What needs to be done
Reading the records below, find how many lines include the word "ultimate" and give that number alone.

[Image comparison data]

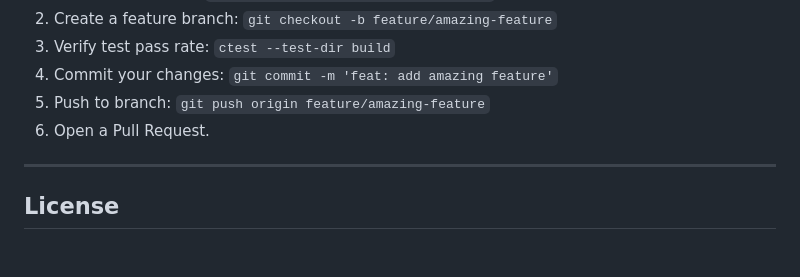
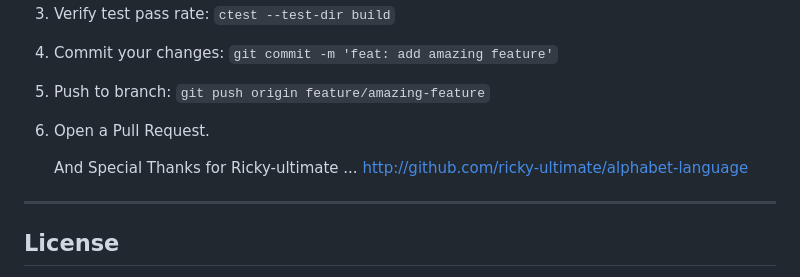
Before and after one commit to fraol163/alphabet, a Markdown page: README.md, the part around the change. Drawn GitHub-style; blank space fills up the shorter version.

Commit message:
Add special thanks section to README
Added special thanks section for Ricky-ultimate with a link.

```diff
--- a/README.md
+++ b/README.md
@@ -675,6 +675,8 @@ Contributions from developers of all backgrounds are welcomed:
 5. Push to branch: `git push origin feature/amazing-feature`
 6. Open a Pull Request.
 
+   And Special Thanks for Ricky-ultimate  ...
+http://github.com/ricky-ultimate/alphabet-language
 ---
 
 ## License
```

Answer to this problem
3